This understanding of each other’s styles and personalities are invaluable in any collaborative work, according to Sarreal.
“We were all in a workshop together and we understood each others style. We recognize how we are, and we know how to shift and adjust and work with each other without even talking about it,” she shares.
Both Evangelista and Sarreal agree that working together has not only improved their individual writing styles, but has given them confidence with regards to their own skills.
“I would see how much could be done with things. People would see good things in my work that I didn’t see,” explains Evangelista. “Maybe I haven’t learned how Nadine does her detailed histories, but I certainly have learned how to appreciate it.”
“I like working with the group because writing is so solitary.
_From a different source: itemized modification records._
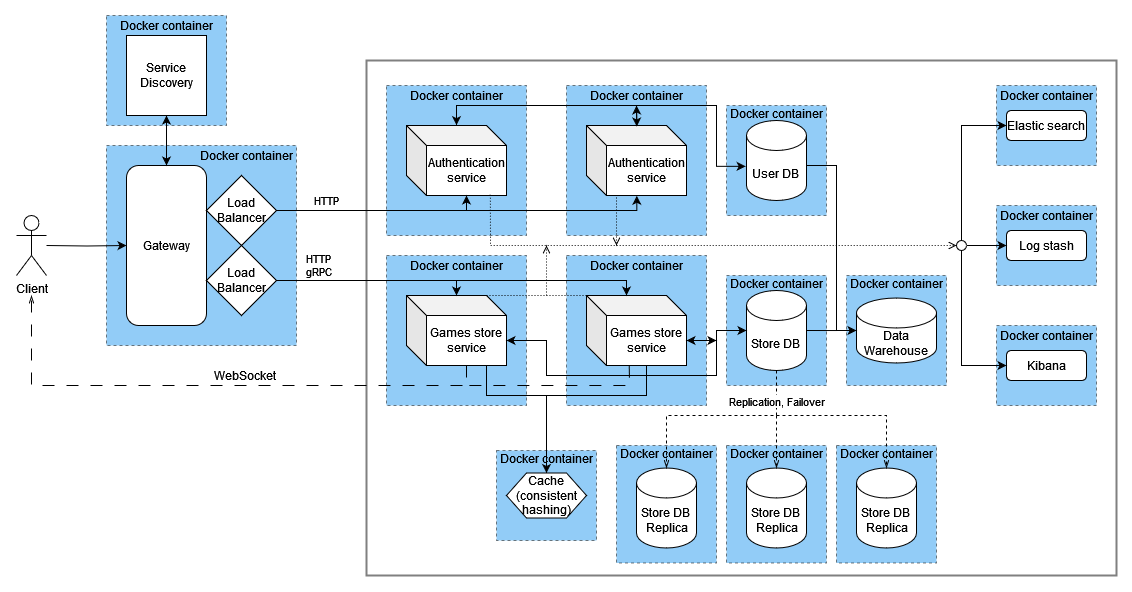
Above: docs/SystemArchitecture.png in Syn4z/PAD-Labs (draw.io), before the change. Source tidied: cells renumbered, new cells last; positions are measured from the earlier drawing's top-left corner, leaving out a move shared by most shapes.
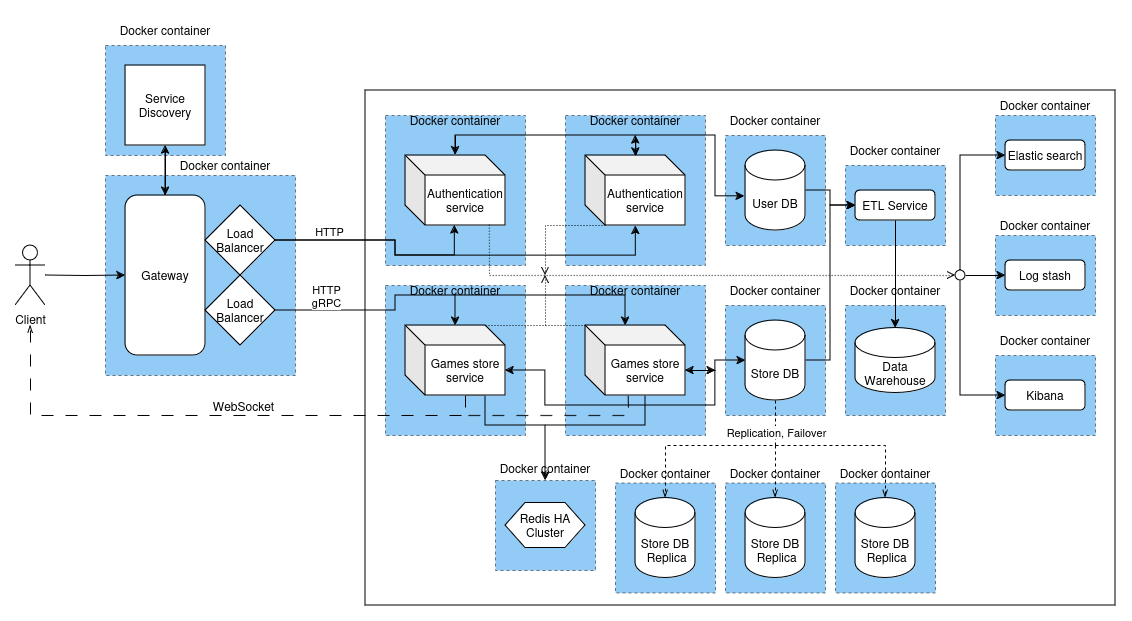
Later version of the same file.

Diff of the diagram source:
```diff
@@ -2,11 +2,14 @@
   <root>
     <mxCell id="0" />
     <mxCell id="1" parent="0" />
+    <mxCell id="89" style="rounded=0;whiteSpace=wrap;html=1;dashed=1;opacity=50;strokeColor=default;align=center;verticalAlign=middle;fontFamily=Helvetica;fontSize=12;fontColor=default;fillColor=#2599EE;" parent="1" vertex="1">
+      <mxGeometry x="830" y="120" width="100" height="80" as="geometry" />
+    </mxCell>
     <mxCell id="2" style="rounded=0;whiteSpace=wrap;html=1;opacity=50;strokeColor=default;align=center;verticalAlign=middle;fontFamily=Helvetica;fontSize=12;fontColor=default;fillColor=none;strokeWidth=2;" parent="1" vertex="1">
       <mxGeometry x="350" y="45" width="750" height="515" as="geometry" />
     </mxCell>
     <mxCell id="3" style="rounded=0;whiteSpace=wrap;html=1;dashed=1;opacity=50;strokeColor=default;align=center;verticalAlign=middle;fontFamily=Helvetica;fontSize=12;fontColor=default;fillColor=#2599EE;" parent="1" vertex="1">
-      <mxGeometry x="710" y="430" width="100" height="117.5" as="geometry" />
+      <mxGeometry x="710" y="437.5" width="100" height="110" as="geometry" />
     </mxCell>
     <mxCell id="4" style="rounded=0;whiteSpace=wrap;html=1;dashed=1;opacity=50;strokeColor=default;align=center;verticalAlign=middle;fontFamily=Helvetica;fontSize=12;fontColor=default;fillColor=#2599EE;" parent="1" vertex="1">
       <mxGeometry x="550" y="240" width="140" height="150" as="geometry" />
@@ -35,14 +38,15 @@
     <mxCell id="12" style="rounded=0;whiteSpace=wrap;html=1;dashed=1;perimeterSpacing=0;opacity=50;fillColor=#2599EE;" parent="1" vertex="1">
       <mxGeometry x="370" y="70" width="140" height="150" as="geometry" />
     </mxCell>
+    <mxCell id="90" style="edgeStyle=orthogonalEdgeStyle;rounded=0;jettySize=auto;html=1;exitX=1;exitY=0.5;exitDx=0;exitDy=0;exitPerimeter=0;entryX=0;entryY=0.5;entryDx=0;entryDy=0;" parent="1" edge="1" source="13" target="93">
+      <mxGeometry relative="1" as="geometry" />
+    </mxCell>
     <mxCell id="13" value="&lt;div&gt;User DB&lt;br&gt;&lt;/div&gt;" style="shape=cylinder3;whiteSpace=wrap;html=1;boundedLbl=1;backgroundOutline=1;size=15;shadow=0;" parent="1" vertex="1">
       <mxGeometry x="730" y="105" width="60" height="80" as="geometry" />
     </mxCell>
-    <mxCell id="14" style="edgeStyle=orthogonalEdgeStyle;rounded=0;jettySize=auto;html=1;exitX=1;exitY=0.5;exitDx=0;exitDy=0;exitPerimeter=0;endArrow=none;endFill=0;" parent="1" edge="1" source="15">
-      <mxGeometry relative="1" as="geometry">
-        <mxPoint x="820" y="315" as="targetPoint" />
-      </mxGeometry>
-    </mxCell>
+    <mxCell id="91" style="edgeStyle=orthogonalEdgeStyle;rounded=0;jettySize=auto;html=1;exitX=1;exitY=0.5;exitDx=0;exitDy=0;exitPerimeter=0;entryX=0;entryY=0.5;entryDx=0;entryDy=0;" parent="1" edge="1" source="15" target="93">
+      <mxGeometry relative="1" as="geometry" />
+    </mxCell>
     <mxCell id="15" value="&lt;div&gt;Store DB&lt;br&gt;&lt;/div&gt;" style="shape=cylinder3;whiteSpace=wrap;html=1;boundedLbl=1;backgroundOutline=1;size=15;" parent="1" vertex="1">
       <mxGeometry x="730" y="275" width="60" height="80" as="geometry" />
     </mxCell>
@@ -85,7 +89,7 @@
         <mxPoint x="-41" y="-9" as="offset" />
       </mxGeometry>
     </mxCell>
-    <mxCell id="25" style="edgeStyle=orthogonalEdgeStyle;rounded=0;jettySize=auto;html=1;exitX=0;exitY=0;exitDx=60;exitDy=70;exitPerimeter=0;fontFamily=Helvetica;fontSize=12;fontColor=default;entryX=0.5;entryY=0;entryDx=0;entryDy=0;" parent="1" edge="1" source="26" target="34">
+    <mxCell id="25" style="edgeStyle=orthogonalEdgeStyle;rounded=0;jettySize=auto;html=1;exitX=0;exitY=0;exitDx=60;exitDy=70;exitPerimeter=0;fontFamily=Helvetica;fontSize=12;fontColor=default;entryX=0.5;entryY=0;entryDx=0;entryDy=0;" parent="1" edge="1" source="26" target="5">
       <mxGeometry relative="1" as="geometry">
         <Array as="points">
           <mxPoint x="470" y="350" />
@@ -101,7 +105,9 @@
       <mxGeometry relative="1" as="geometry">
         <mxPoint x="440" y="280" as="targetPoint" />
         <Array as="points">
-          <mxPoint x="440" y="265" />
+          <mxPoint x="380" y="265" />
+          <mxPoint x="380" y="250" />
+          <mxPoint x="440" y="250" />
         </Array>
       </mxGeometry>
     </mxCell>
@@ -110,6 +116,15 @@
         <mxPoint x="-9" y="-15" as="offset" />
       </mxGeometry>
     </mxCell>
+    <mxCell id="88" style="edgeStyle=orthogonalEdgeStyle;rounded=0;jettySize=auto;html=1;exitX=1;exitY=0.5;exitDx=0;exitDy=0;entryX=0.493;entryY=1;entryDx=0;entryDy=0;entryPerimeter=0;" parent="1" edge="1" source="21" target="20">
+      <mxGeometry relative="1" as="geometry">
+        <Array as="points">
+          <mxPoint x="380" y="195" />
+          <mxPoint x="380" y="210" />
+          <mxPoint x="439" y="210" />
+        </Array>
+      </mxGeometry>
+    </mxCell>
     <mxCell id="29" style="edgeStyle=orthogonalEdgeStyle;rounded=0;jettySize=auto;html=1;exitX=0.503;exitY=-0.014;exitDx=0;exitDy=0;exitPerimeter=0;" parent="1" edge="1" source="30">
       <mxGeometry relative="1" as="geometry">
         <mxPoint x="620" y="90" as="targetPoint" />
@@ -121,7 +136,9 @@
     <mxCell id="31" style="edgeStyle=orthogonalEdgeStyle;rounded=0;jettySize=auto;html=1;exitX=1;exitY=0.5;exitDx=0;exitDy=0;entryX=0.503;entryY=1.004;entryDx=0;entryDy=0;entryPerimeter=0;" parent="1" edge="1" source="21" target="30">
       <mxGeometry relative="1" as="geometry">
         <Array as="points">
-          <mxPoint x="620" y="195" />
+          <mxPoint x="380" y="195" />
+          <mxPoint x="380" y="210" />
+          <mxPoint x="620" y="210" />
         </Array>
       </mxGeometry>
     </mxCell>
@@ -139,7 +156,7 @@
         </Array>
       </mxGeometry>
     </mxCell>
-    <mxCell id="34" value="Cache (consistent hashing)" style="shape=hexagon;perimeter=hexagonPerimeter2;whiteSpace=wrap;html=1;fixedSize=1;" parent="1" vertex="1">
+    <mxCell id="34" value="Redis HA Cluster" style="shape=hexagon;perimeter=hexagonPerimeter2;whiteSpace=wrap;html=1;fixedSize=1;" parent="1" vertex="1">
       <mxGeometry x="490" y="457.5" width="80" height="45" as="geometry" />
     </mxCell>
     <mxCell id="35" style="edgeStyle=orthogonalEdgeStyle;rounded=0;jettySize=auto;html=1;exitX=0.5;exitY=1;exitDx=0;exitDy=0;entryX=0.5;entryY=0;entryDx=0;entryDy=0;" parent="1" edge="1" source="36" target="19">
@@ -169,28 +186,28 @@
       </mxGeometry>
     </mxCell>
     <mxCell id="40" value="Docker container" style="text;html=1;align=center;verticalAlign=middle;whiteSpace=wrap;rounded=0;" parent="1" vertex="1">
-      <mxGeometry x="390" y="65" width="100" height="30" as="geometry" />
+      <mxGeometry x="390" y="60" width="100" height="30" as="geometry" />
     </mxCell>
     <mxCell id="41" value="Docker container" style="text;html=1;align=center;verticalAlign=middle;whiteSpace=wrap;rounded=0;" parent="1" vertex="1">
-      <mxGeometry x="710" y="90" width="100" height="15" as="geometry" />
+      <mxGeometry x="710" y="60" width="100" height="30" as="geometry" />
     </mxCell>
     <mxCell id="42" value="Docker container" style="text;html=1;align=center;verticalAlign=middle;whiteSpace=wrap;rounded=0;" parent="1" vertex="1">
-      <mxGeometry x="390" y="235" width="100" height="30" as="geometry" />
+      <mxGeometry x="390" y="230" width="100" height="30" as="geometry" />
     </mxCell>
     <mxCell id="43" value="Docker container" style="text;html=1;align=center;verticalAlign=middle;whiteSpace=wrap;rounded=0;" parent="1" vertex="1">
-      <mxGeometry x="710" y="252.5" width="100" height="30" as="geometry" />
+      <mxGeometry x="710" y="230" width="100" height="30" as="geometry" />
     </mxCell>
     <mxCell id="44" value="Docker container" style="text;html=1;align=center;verticalAlign=middle;whiteSpace=wrap;rounded=0;" parent="1" vertex="1">
-      <mxGeometry x="570" y="65" width="100" height="30" as="geometry" />
+      <mxGeometry x="570" y="60" width="100" height="30" as="geometry" />
     </mxCell>
     <mxCell id="45" value="Docker container" style="text;html=1;align=center;verticalAlign=middle;whiteSpace=wrap;rounded=0;" parent="1" vertex="1">
-      <mxGeometry x="180" y="125" width="100" height="30" as="geometry" />
+      <mxGeometry x="160" y="105" width="100" height="30" as="geometry" />
     </mxCell>
     <mxCell id="46" value="Docker container" style="text;html=1;align=center;verticalAlign=middle;whiteSpace=wrap;rounded=0;" parent="1" vertex="1">
-      <mxGeometry x="100" width="100" height="20" as="geometry" />
+      <mxGeometry x="100" y="-30" width="100" height="30" as="geometry" />
     </mxCell>
     <mxCell id="47" value="Docker container" style="text;html=1;align=center;verticalAlign=middle;whiteSpace=wrap;rounded=0;" parent="1" vertex="1">
-      <mxGeometry x="480" y="427.5" width="100" height="30" as="geometry" />
+      <mxGeometry x="480" y="407.5" width="100" height="30" as="geometry" />
     </mxCell>
     <mxCell id="48" style="edgeStyle=orthogonalEdgeStyle;rounded=0;jettySize=auto;html=1;exitX=0;exitY=0;exitDx=60;exitDy=70;exitPerimeter=0;fontFamily=Helvetica;fontSize=12;fontColor=default;endArrow=none;endFill=0;" parent="1" edge="1" source="50">
       <mxGeometry relative="1" as="geometry">
@@ -209,13 +226,14 @@
       <mxGeometry x="570" y="280" width="100" height="70" as="geometry" />
     </mxCell>
     <mxCell id="51" value="Docker container" style="text;html=1;align=center;verticalAlign=middle;whiteSpace=wrap;rounded=0;" parent="1" vertex="1">
-      <mxGeometry x="570" y="235" width="100" height="30" as="geometry" />
+      <mxGeometry x="570" y="230" width="100" height="30" as="geometry" />
     </mxCell>
-    <mxCell id="52" style="endArrow=classic;html=1;rounded=0;fontFamily=Helvetica;fontSize=12;fontColor=default;entryX=0;entryY=0;entryDx=40;entryDy=0;entryPerimeter=0;exitX=1;exitY=0.5;exitDx=0;exitDy=0;" parent="1" edge="1" source="22" target="50">
+    <mxCell id="52" style="endArrow=classic;html=1;rounded=0;fontFamily=Helvetica;fontSize=12;fontColor=default;entryX=0;entryY=0;entryDx=40;entryDy=0;entryPerimeter=0;" parent="1" edge="1" target="50">
       <mxGeometry relative="1" as="geometry">
+        <mxPoint x="440" y="250" as="sourcePoint" />
         <Array as="points">
-          <mxPoint x="570" y="265" />
-          <mxPoint x="610" y="265" />
+          <mxPoint x="570" y="250" />
+          <mxPoint x="610" y="250" />
         </Array>
       </mxGeometry>
     </mxCell>
@@ -236,25 +254,25 @@
       <mxGeometry x="730" y="452.5" width="60" height="80" as="geometry" />
     </mxCell>
     <mxCell id="56" value="Docker container" style="text;html=1;align=center;verticalAlign=middle;whiteSpace=wrap;rounded=0;" parent="1" vertex="1">
-      <mxGeometry x="710" y="422.5" width="100" height="30" as="geometry" />
+      <mxGeometry x="710" y="412.5" width="100" height="30" as="geometry" />
     </mxCell>
     <mxCell id="57" style="rounded=0;whiteSpace=wrap;html=1;dashed=1;opacity=50;strokeColor=default;align=center;verticalAlign=middle;fontFamily=Helvetica;fontSize=12;fontColor=default;fillColor=#2599EE;" parent="1" vertex="1">
-      <mxGeometry x="820" y="430" width="100" height="117.5" as="geometry" />
+      <mxGeometry x="820" y="437.5" width="100" height="110" as="geometry" />
     </mxCell>
     <mxCell id="58" value="&lt;div&gt;Store DB&lt;br&gt;&lt;/div&gt;&amp;nbsp;Replica" style="shape=cylinder3;whiteSpace=wrap;html=1;boundedLbl=1;backgroundOutline=1;size=15;" parent="1" vertex="1">
       <mxGeometry x="840" y="452.5" width="60" height="80" as="geometry" />
     </mxCell>
     <mxCell id="59" value="Docker container" style="text;html=1;align=center;verticalAlign=middle;whiteSpace=wrap;rounded=0;" parent="1" vertex="1">
-      <mxGeometry x="820" y="422.5" width="100" height="30" as="geometry" />
+      <mxGeometry x="820" y="412.5" width="100" height="30" as="geometry" />
     </mxCell>
     <mxCell id="60" style="rounded=0;whiteSpace=wrap;html=1;dashed=1;opacity=50;strokeColor=default;align=center;verticalAlign=middle;fontFamily=Helvetica;fontSize=12;fontColor=default;fillColor=#2599EE;" parent="1" vertex="1">
-      <mxGeometry x="600" y="430" width="100" height="117.5" as="geometry" />
+      <mxGeometry x="600" y="437.5" width="100" height="110" as="geometry" />
     </mxCell>
     <mxCell id="61" value="&lt;div&gt;Store DB&lt;br&gt;&lt;/div&gt;&amp;nbsp;Replica" style="shape=cylinder3;whiteSpace=wrap;html=1;boundedLbl=1;backgroundOutline=1;size=15;" parent="1" vertex="1">
       <mxGeometry x="620" y="452.5" width="60" height="80" as="geometry" />
     </mxCell>
     <mxCell id="62" value="Docker container" style="text;html=1;align=center;verticalAlign=middle;whiteSpace=wrap;rounded=0;" parent="1" vertex="1">
-      <mxGeometry x="600" y="422.5" width="100" height="30" as="geometry" />
+      <mxGeometry x="600" y="412.5" width="100" height="30" as="geometry" />
     </mxCell>
     <mxCell id="63" style="edgeStyle=orthogonalEdgeStyle;rounded=0;jettySize=auto;html=1;exitX=0.5;exitY=1;exitDx=0;exitDy=0;exitPerimeter=0;entryX=0.5;entryY=0;entryDx=0;entryDy=0;entryPerimeter=0;dashed=1;endArrow=openThin;endFill=0;" parent="1" edge="1" source="15" target="61">
       <mxGeometry relative="1" as="geometry">
@@ -287,7 +305,7 @@
       <mxGeometry x="980" y="70" width="100" height="80" as="geometry" />
     </mxCell>
     <mxCell id="68" value="Docker container" style="text;html=1;align=center;verticalAlign=middle;whiteSpace=wrap;rounded=0;" parent="1" vertex="1">
-      <mxGeometry x="980" y="65" width="100" height="30" as="geometry" />
+      <mxGeometry x="980" y="45" width="100" height="30" as="geometry" />
     </mxCell>
     <mxCell id="69" value="Elastic search" style="rounded=1;whiteSpace=wrap;html=1;" parent="1" vertex="1">
       <mxGeometry x="990" y="95" width="80" height="30" as="geometry" />
@@ -296,7 +314,7 @@
       <mxGeometry x="980" y="310" width="100" height="80" as="geometry" />
     </mxCell>
     <mxCell id="71" value="Docker container" style="text;html=1;align=center;verticalAlign=middle;whiteSpace=wrap;rounded=0;" parent="1" vertex="1">
-      <mxGeometry x="980" y="305" width="100" height="30" as="geometry" />
+      <mxGeometry x="980" y="280" width="100" height="30" as="geometry" />
     </mxCell>
     <mxCell id="72" value="Kibana" style="rounded=1;whiteSpace=wrap;html=1;" parent="1" vertex="1">
       <mxGeometry x="990" y="335" width="80" height="30" as="geometry" />
@@ -305,7 +323,7 @@
       <mxGeometry x="980" y="190" width="100" height="80" as="geometry" />
     </mxCell>
     <mxCell id="74" value="Docker container" style="text;html=1;align=center;verticalAlign=middle;whiteSpace=wrap;rounded=0;" parent="1" vertex="1">
-      <mxGeometry x="980" y="185" width="100" height="30" as="geometry" />
+      <mxGeometry x="980" y="165" width="100" height="30" as="geometry" />
     </mxCell>
     <mxCell id="75" value="Log stash" style="rounded=1;whiteSpace=wrap;html=1;" parent="1" vertex="1">
       <mxGeometry x="990" y="215" width="80" height="30" as="geometry" />
@@ -328,10 +346,9 @@
     </mxCell>
     <mxCell id="78" style="endArrow=open;html=1;rounded=0;exitX=0;exitY=0;exitDx=20;exitDy=70;exitPerimeter=0;dashed=1;dashPattern=1 2;endFill=0;" parent="1" edge="1" source="30">
       <mxGeometry relative="1" as="geometry">
-        <mxPoint x="600" y="230" as="targetPoint" />
+        <mxPoint x="530" y="230" as="targetPoint" />
         <Array as="points">
-          <mxPoint x="600" y="180" />
-          <mxPoint x="600" y="200" />
+          <mxPoint x="530" y="180" />
         </Array>
       </mxGeometry>
     </mxCell>
@@ -361,23 +378,16 @@
       <mxGeometry x="840" y="282.5" width="80" height="65" as="geometry" />
     </mxCell>
     <mxCell id="86" value="Docker container" style="text;html=1;align=center;verticalAlign=middle;whiteSpace=wrap;rounded=0;" parent="1" vertex="1">
-      <mxGeometry x="830" y="252.5" width="100" height="30" as="geometry" />
+      <mxGeometry x="830" y="230" width="100" height="30" as="geometry" />
     </mxCell>
-    <mxCell id="87" style="edgeStyle=orthogonalEdgeStyle;rounded=0;jettySize=auto;html=1;exitX=1;exitY=0.5;exitDx=0;exitDy=0;exitPerimeter=0;entryX=0;entryY=0.5;entryDx=0;entryDy=0;entryPerimeter=0;" parent="1" edge="1" source="13" target="85">
-      <mxGeometry relative="1" as="geometry">
-        <Array as="points">
-          <mxPoint x="790" y="150" />
-          <mxPoint x="820" y="150" />
-          <mxPoint x="820" y="315" />
-        </Array>
-      </mxGeometry>
-    </mxCell>
-    <mxCell id="88" style="endArrow=classic;html=1;rounded=0;entryX=0;entryY=0;entryDx=60;entryDy=70;entryPerimeter=0;exitX=1;exitY=0.5;exitDx=0;exitDy=0;" parent="1" edge="1" source="21" target="20">
-      <mxGeometry relative="1" as="geometry">
-        <Array as="points">
-          <mxPoint x="450" y="195" />
-        </Array>
-      </mxGeometry>
-    </mxCell>
+    <mxCell id="92" value="Docker container" style="text;html=1;align=center;verticalAlign=middle;whiteSpace=wrap;rounded=0;" parent="1" vertex="1">
+      <mxGeometry x="830" y="90" width="100" height="30" as="geometry" />
+    </mxCell>
+    <mxCell id="93" value="ETL Service" style="rounded=1;whiteSpace=wrap;html=1;" parent="1" vertex="1">
+      <mxGeometry x="840" y="145" width="80" height="30" as="geometry" />
+    </mxCell>
+    <mxCell id="94" style="edgeStyle=orthogonalEdgeStyle;rounded=0;jettySize=auto;html=1;exitX=0.5;exitY=1;exitDx=0;exitDy=0;entryX=0.5;entryY=0;entryDx=0;entryDy=0;entryPerimeter=0;" parent="1" edge="1" source="93" target="85">
+      <mxGeometry relative="1" as="geometry" />
+    </mxCell>
   </root>
 </mxGraphModel>
```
You don’t know if what you’re writing is making any sense. I really valued when somebody would tell me gently things about my work. It’s really improved the way I write,” adds Sarreal.
For writers looking to try out this collaborative form themselves, Sarreal says an open mind is essential if they want their efforts to succeed.
“Writers who want to try this out have to decide how they feel about being directed, so the work comes out still being creative without any of you guys struggling with each other because we’re already struggling with each other,” she says.
But perhaps even more importantly, writers looking to try this out should come into it with a light heart.
“Do it for fun. Be relaxed about it. Don’t be so serious about it that you get aggressive. What fun is that?” ends Sarreal.
Labels: angelica's daughters novel Philippine Filipino Philippine American literature, connecting, dugtungan novel
Cecilia Manguerra Brainard is the award-winning author of 9 books, including When the Rainbow Goddess Wept, Magdalena, Vigan and Other Stories, and Out of Cebu: Essays and Personal Prose. She edited four books, co-edited six books, and co-authored a novel, Angelica's Daughters. Her work has been translated into Finnish and Turkish; and many of her stories and articles have been widely anthologized. Cecilia has received many awards, including a California Arts Council Fellowship in Fiction, a Brody Arts Fund Award, a Special Recognition Award for her work dealing with Asian American youths, as well as a Certificate of Recognition from the California State Senate, 21st District, and the Outstanding Individual Award from her birth city, Cebu, Philippines. She has received several travel grants from the USIS. She has lectured and performed at UCLA, USC, University of Connecticut, University of the Philippines, PEN, Shakespeare & Company in Paris, and many others. She teaches creative writing at the Writers Program at UCLA-Extension.